Playing the Part by Darcy Daniel - Fiction
Anthea Cane is a successful actress--well, action star. Her films are mostly about how hot she looks silhouetted by fiery explosions. But Anthea is determined to prove she's more than just a body. With the role of a lifetime up for grabs--a serious adaptation of her favorite novel--Anthea sets off to her small hometown in the name of research.
Cole Daniel is a blind farmer with no patience for divas, especially one who mercilessly teased him as a young boy. When Anthea shows up using a fake name and pestering him into letting her stay, he can't pass up the opportunity to torment her just a little.
But Anthea won't let the stubborn farmer deter her from her goal, even if he is hotter than any man she's ever met. Cole finds his form of payback less than satisfying when Anthea keeps turning the tables on him, proving her mettle and gaining his respect. Will Anthea's research land her a man, as well as the part?
"And how's my beautiful star holding up?"
Anthea Cane froze as Marshall Brand jostled in beside her at the crowded bar, his strong aftershave engulfing her in an invisible cloud of eye-watering fumes. Blinking, she fought the urge to shy away when he placed a hand on her lower back. As the producer of the three movies she'd starred in, Anthea refused to let Marshall's sleaziness get in the way of their professional relationship. Tonight, she wanted to bask in the glow of success, not deal with his oily come-ons.
Avoiding eye contact, she glanced around the crowded cinema foyer. Ten minutes earlier, the VIP guests had watched her star as Alex Stark in the Australian premiere of A Kick to the Heart. A Kick to the Head, the first film in the action-parody franchise, had done great box-office business, as had the sequel, A Kick to the Guts. How successful this third and final installment would prove to be was anyone's guess.
Thinking about all three ridiculous titles brought an embarrassed flush to her cheeks. Although grateful to the Kick movies for shooting her to instant fame, what she wanted more than anything was a serious, meaty role. Something more than Alex Stark's cold assassin could offer. Something with meaning.
Marshall Brand's clammy fingers drifted down her back. Eager to escape the unwanted attention, she leaned in close to be heard over the crowd. "Would you excuse me?"
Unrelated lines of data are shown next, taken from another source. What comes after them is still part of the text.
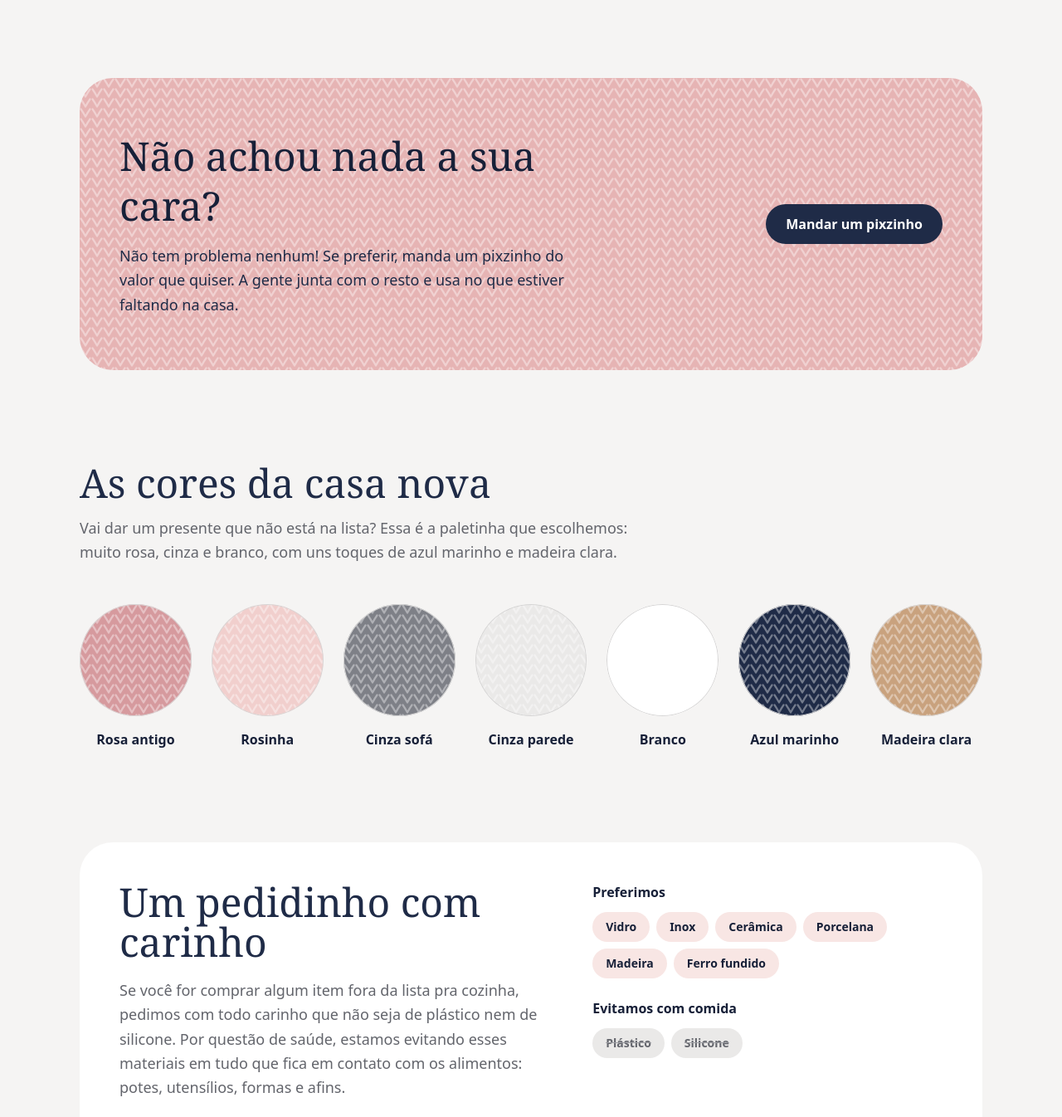
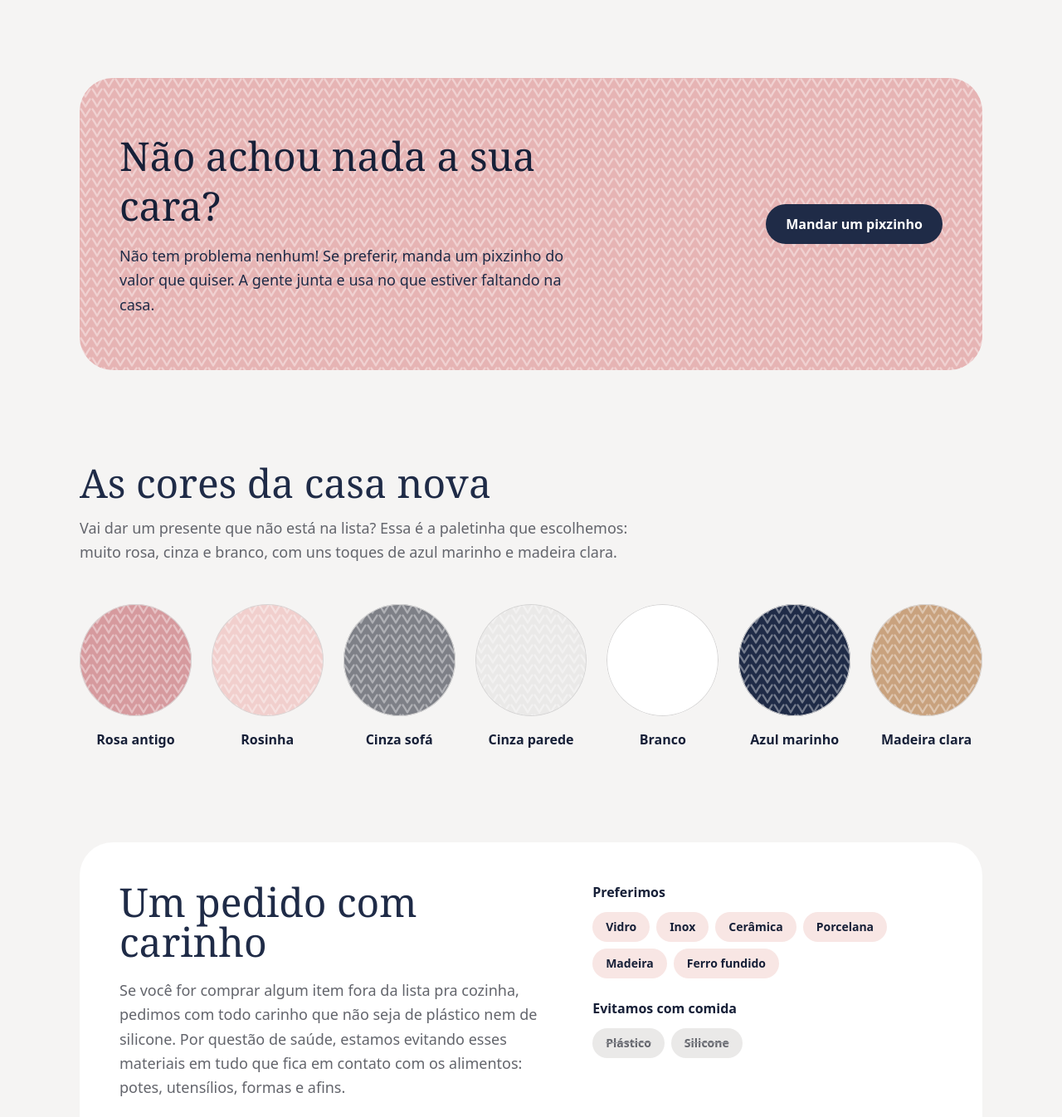
Before and after one commit to Lolita0000/cha-casa-nova, a React (Vite) app: page / in a window 1280 px wide. Shown: the part 9099-10445 px from the top of the page at 83% size. Built offline with nearby package versions, Linux system fonts and the light colour scheme; no server answers.

Commit message:
copy: soften the materials title and the free pix text

```diff
--- a/src/features/free-contribution/FreeContribution.tsx
+++ b/src/features/free-contribution/FreeContribution.tsx
@@ -63,7 +63,7 @@
             </h2>
             <p className="mt-4 text-lg leading-relaxed text-ink-800">
               Não tem problema nenhum! Se preferir, manda um pixzinho do valor que quiser. A gente
-              junta com o resto e usa no que estiver faltando na casa.
+              junta e usa no que estiver faltando na casa.
             </p>
           </div>
           <Button onClick={() => setIsOpen(true)} className="shrink-0 self-start md:self-auto">
--- a/src/features/materials/MaterialsNote.tsx
+++ b/src/features/materials/MaterialsNote.tsx
@@ -8,7 +8,7 @@
         <div className="grid gap-10 rounded-[2.5rem] bg-white p-6 sm:p-12 lg:grid-cols-[1.2fr_1fr] lg:gap-16">
           <div>
             <h2 id="materials-title" className="font-display text-4xl text-ink-800 sm:text-5xl">
-              Um pedidinho com carinho
+              Um pedido com carinho
             </h2>
             <p className="mt-5 text-lg leading-relaxed text-ash-600">
               Se você for comprar algum item fora da lista pra cozinha, pedimos com todo carinho que
```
"Don't tell me you're leaving already?" he said, moving in even closer.
"I just need to use the little girls' room."
Marshall's eyes brightened, no doubt believing she wanted to freshen up for him. Right.
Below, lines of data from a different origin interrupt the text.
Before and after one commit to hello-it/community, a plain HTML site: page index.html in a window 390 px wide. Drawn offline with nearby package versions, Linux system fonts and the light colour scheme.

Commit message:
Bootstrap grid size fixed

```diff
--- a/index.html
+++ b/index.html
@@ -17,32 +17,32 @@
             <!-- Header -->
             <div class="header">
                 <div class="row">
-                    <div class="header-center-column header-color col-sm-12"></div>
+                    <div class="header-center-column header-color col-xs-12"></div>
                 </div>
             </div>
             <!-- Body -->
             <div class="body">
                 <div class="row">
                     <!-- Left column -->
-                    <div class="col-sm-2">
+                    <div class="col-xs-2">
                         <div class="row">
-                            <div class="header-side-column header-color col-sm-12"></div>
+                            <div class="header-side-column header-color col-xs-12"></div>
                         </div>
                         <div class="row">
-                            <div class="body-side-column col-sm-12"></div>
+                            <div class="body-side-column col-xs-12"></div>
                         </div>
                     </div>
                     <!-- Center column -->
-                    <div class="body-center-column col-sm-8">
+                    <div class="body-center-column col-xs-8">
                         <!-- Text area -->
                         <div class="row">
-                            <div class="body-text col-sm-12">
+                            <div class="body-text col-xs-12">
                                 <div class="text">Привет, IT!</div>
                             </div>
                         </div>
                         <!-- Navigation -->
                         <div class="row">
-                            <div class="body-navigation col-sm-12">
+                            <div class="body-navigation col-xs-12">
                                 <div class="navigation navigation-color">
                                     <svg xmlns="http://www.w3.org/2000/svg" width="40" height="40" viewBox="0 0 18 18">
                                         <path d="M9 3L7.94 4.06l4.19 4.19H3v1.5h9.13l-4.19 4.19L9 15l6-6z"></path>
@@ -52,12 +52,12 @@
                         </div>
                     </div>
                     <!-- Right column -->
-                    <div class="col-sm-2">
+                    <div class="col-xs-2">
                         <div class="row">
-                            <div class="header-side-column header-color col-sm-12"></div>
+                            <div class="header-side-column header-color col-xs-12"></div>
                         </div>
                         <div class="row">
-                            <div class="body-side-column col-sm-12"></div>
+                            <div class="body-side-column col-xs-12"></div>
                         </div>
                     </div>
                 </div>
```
"By all means," he said, and gave her a wink that made her skin crawl.
Was it any wonder she no longer dated? After the success of the first Kick movie, she soon discovered men only wanted one thing: To bed her screen persona, Alex Stark. No one seemed interested in getting to know Anthea Cane. And so had begun the habit of accompanying her brother Ethan, who also acted as her manager, to these events with the hope of warding off any unwanted advances.
She squeezed through the throng of producers, studio executives and agents, and scanned the crowd for Ethan. As usual, he'd managed to disappear when she needed him most. Though how could she blame him? Being seen with his little sister probably didn't do much for him in the dating department.
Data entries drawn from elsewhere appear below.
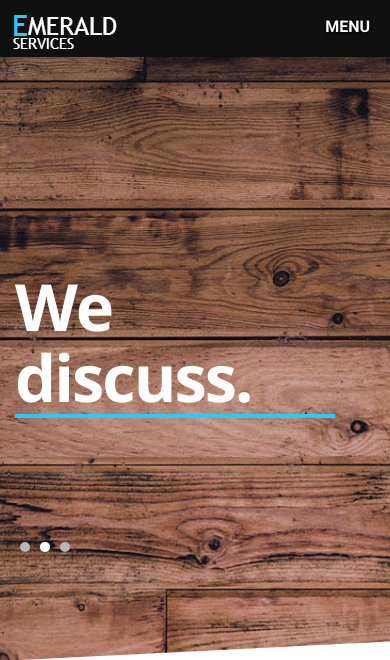
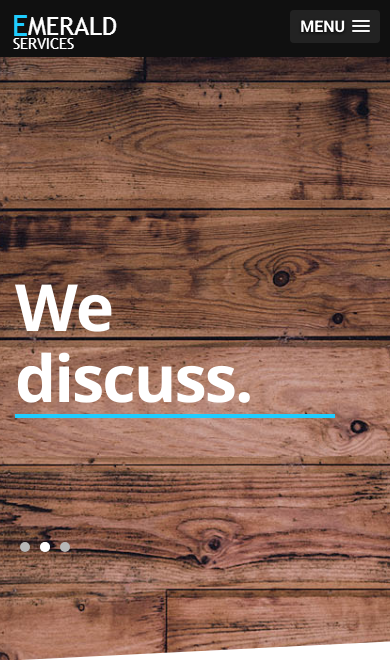
Before and after one commit to shrenicshah/Emerald, a PHP site: page / in a window 390 px wide. Shown: the top 660 px of the page. Run offline with PHP 8.4, Linux system fonts and the light colour scheme.

Commit message:
Mobile nav possible fix

```diff
--- a/css/slicknav.css
+++ b/css/slicknav.css
@@ -4,10 +4,10 @@
 
 .slicknav_btn { position: relative; display: block; vertical-align: middle; float: right; padding: 0.438em 0.625em 0.438em 0.625em; line-height: 1.125em; cursor: pointer; }
 .slicknav_menu  .slicknav_menutxt { display: block; line-height: 1.188em; float: left; }
-/*.slicknav_menu .slicknav_icon { float: left; margin: 0.188em 0 0 0.438em; }*/
+.slicknav_menu .slicknav_icon { float: left; margin: 0.188em 0 0 0.438em; }
 .slicknav_menu .slicknav_no-text { margin: 0 }
 .slicknav_menu .slicknav_icon-bar { display: block; width: 1.125em; height: 0.125em; -webkit-border-radius: 1px; -moz-border-radius: 1px; border-radius: 1px; -webkit-box-shadow: 0 1px 0 rgba(0, 0, 0, 0.25); -moz-box-shadow: 0 1px 0 rgba(0, 0, 0, 0.25); box-shadow: 0 1px 0 rgba(0, 0, 0, 0.25); }
-/*.slicknav_btn .slicknav_icon-bar + .slicknav_icon-bar { margin-top: 0.188em }*/
+.slicknav_btn .slicknav_icon-bar + .slicknav_icon-bar { margin-top: 0.188em }
 .slicknav_nav { clear: both }
 .slicknav_nav ul,
 .slicknav_nav li { display: block }
@@ -46,7 +46,7 @@
 	-webkit-border-radius: 4px;
 	-moz-border-radius: 4px;
 	border-radius: 4px;
-	/*background-color: #222222;*/
+	background-color: #222222;
 }
 /* Button Text */
 .slicknav_menu  .slicknav_menutxt {
@@ -56,7 +56,7 @@
 }
 /* Button Lines */
 .slicknav_menu .slicknav_icon-bar {
-  /*background-color: #f5f5f5;*/
+  background-color: #f5f5f5;
 }
 .slicknav_menu {
 	background:#101010;
```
Safely ensconced in a ladies' stall, Anthea fished her cell phone from her purse. With the intention of asking Ethan's help in escaping Marshall Brand, she navigated to the contacts screen. Just as she was about to press the dial button, two sets of stilettos clicked across the bathroom tiles.
A high-pitched woman's voice said, "That was even more absurd than the second one."
Anthea frowned as their stall doors banged shut.
A deeper female voice responded, "Marshall intends to screw her tonight. If you ask me, she'd better leap at the chance. After the dismal performance we just witnessed, no one in their right mind would ever hire her again."
Anthea's mouth dropped open. Not because of Marshall Brand's intentions--which came as no surprise--but because of the brutal critique of her performance.
"I agree," said the high-pitched voice. "But really, Marshall shouldn't waste his time with an absolute D-grader like her." Both women chuckled as their toilets flushed.
Anthea's grip tightened on her cell phone. She'd starred in three movies, for heaven's sake. Okay, they were parodies, but the box-office takings didn't lie.